September Newsletter 2013

Back to School….Back to Fitness

imgParents…the time to put you first is now. Your children are back in school, so take the few extra minutes in your day and schedule in your exercise! We are introducing our Fall Fitness Challenge (signups to begin September 23rd). This complimentary program runs from October 1st to November 9th. Our certified personal trainers will help you find your starting point and measure your progress. Personal training is available upon request at 50% off the regular rate while enrolled in the Fall Fitness Challenge. For more information, contact Dr. Andre Acebo at 805-712-7769 or email at [email protected].

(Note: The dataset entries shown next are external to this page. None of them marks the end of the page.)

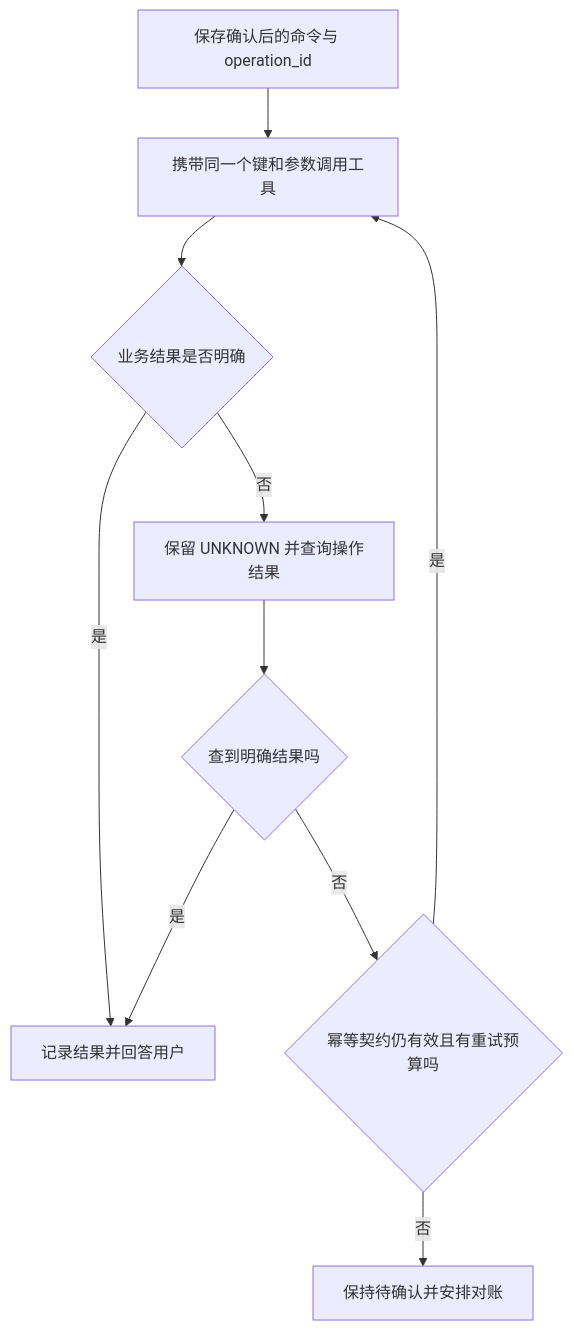
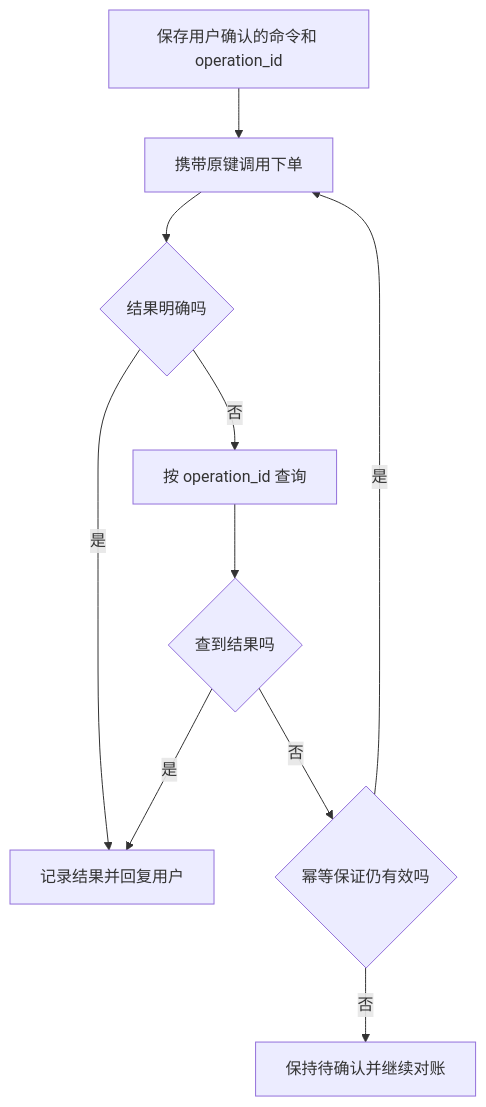
The diagram in docs/architecture-q4.md (DZH166/agent-runtime-interview), drawn with Mermaid before and after one commit. The commit also changed other lines of this file and 24 other files, not shown here.

````diff
--- a/docs/architecture-q4.md
+++ b/docs/architecture-q4.md
@@ -35,12 +21,12 @@
 ```mermaid
 flowchart TD
-    A[保存确认后的命令与 operation_id] --> B[携带同一个键和参数调用工具]
-    B --> C{业务结果是否明确}
-    C -->|是| D[记录结果并回答用户]
-    C -->|否| E[保留 UNKNOWN 并查询操作结果]
-    E --> F{查到明确结果吗}
+    A[保存用户确认的命令和 operation_id] --> B[携带原键调用下单]
+    B --> C{结果明确吗}
+    C -->|是| D[记录结果并回复用户]
+    C -->|否| E[按 operation_id 查询]
+    E --> F{查到结果吗}
     F -->|是| D
-    F -->|否| G{幂等契约仍有效且有重试预算吗}
+    F -->|否| G{幂等保证仍有效吗}
     G -->|是| B
-    G -->|否| H[保持待确认并安排对账]
+    G -->|否| H[保持待确认并继续对账]
 ```
````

Other available programming during our fall season: MaxFit*, Karate* with Lloyd Nelson, AquaZumba, Zumba, AquaFit, Indoor Cycling, Yoga, Sculpt and TRX! Please help us help you get back into YOUR routine.

*fee associated with these classes

imgAlso, now that school is back in session….

check-out our new FitKids Schedule:

img3:30 – 4:00 pm- Ages 3-4 year olds
4:00 – 4:45 pm- Ages 5-9 year olds
4:45 – 5:30 pm- Ages 10-13 year olds

This is a great time for you to schedule in your fitness. We are getting new equipment and can use our upstairs air-conditioned fitness room. We will also have assistant trainers who can answer your questions about the program while your kids are at play. Come check it out.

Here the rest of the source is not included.